Edit difference data
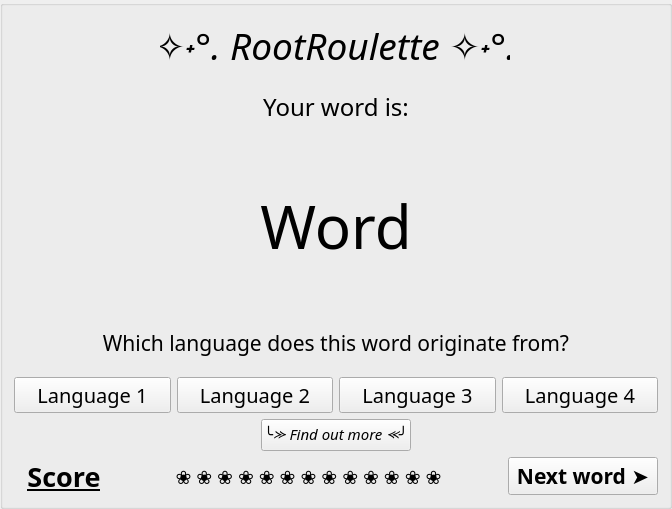
Before: the Qt Designer form src/widgets/game_widget/GameWidget.ui in inelina4/RootRoulette, drawn with Qt 5.
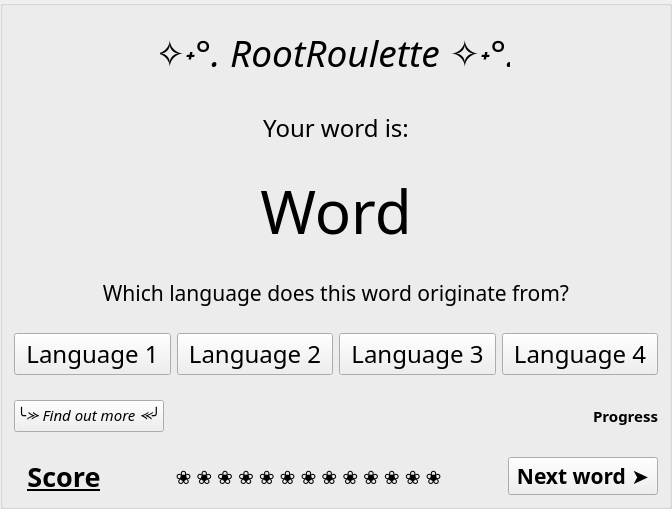
After: the same form once the commit is applied. Icons and pictures are not drawn.

```diff
--- a/src/widgets/game_widget/GameWidget.ui
+++ b/src/widgets/game_widget/GameWidget.ui
@@ -45,7 +45,7 @@
   <property name="windowTitle">
    <string>GameWidget</string>
   </property>
-  <layout class="QVBoxLayout" name="verticalLayout" stretch="1,1,3,1,3,2,2">
+  <layout class="QVBoxLayout" name="verticalLayout" stretch="1,1,1,1,1,1,1">
    <item>
     <layout class="QHBoxLayout" name="horizontalLayout_3" stretch="0,0,5,0,0">
      <item>
@@ -225,7 +225,7 @@
        <property name="font">
         <font>
          <family>Bahnschrift</family>
-         <pointsize>15</pointsize>
+         <pointsize>18</pointsize>
         </font>
        </property>
        <property name="text">
@@ -238,7 +238,7 @@
        <property name="font">
         <font>
          <family>Bahnschrift</family>
-         <pointsize>15</pointsize>
+         <pointsize>18</pointsize>
         </font>
        </property>
        <property name="text">
@@ -251,7 +251,7 @@
        <property name="font">
         <font>
          <family>Bahnschrift</family>
-         <pointsize>15</pointsize>
+         <pointsize>18</pointsize>
         </font>
        </property>
        <property name="text">
@@ -264,7 +264,7 @@
        <property name="font">
         <font>
          <family>Bahnschrift</family>
-         <pointsize>15</pointsize>
+         <pointsize>18</pointsize>
         </font>
        </property>
        <property name="text">
@@ -300,6 +300,23 @@
          </property>
         </widget>
        </item>
+       <item>
+        <widget class="QLabel" name="progress_label">
+         <property name="font">
+          <font>
+           <family>Bahnschrift</family>
+           <pointsize>11</pointsize>
+           <bold>true</bold>
+          </font>
+         </property>
+         <property name="text">
+          <string>Progress</string>
+         </property>
+         <property name="alignment">
+          <set>Qt::AlignmentFlag::AlignRight|Qt::AlignmentFlag::AlignTrailing|Qt::AlignmentFlag::AlignVCenter</set>
+         </property>
+        </widget>
+       </item>
       </layout>
      </item>
     </layout>
```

| YOUR TASK |
Reply with the number of lines in the preceding entries that contain "layout", and no other words.

| SOLUTION |
5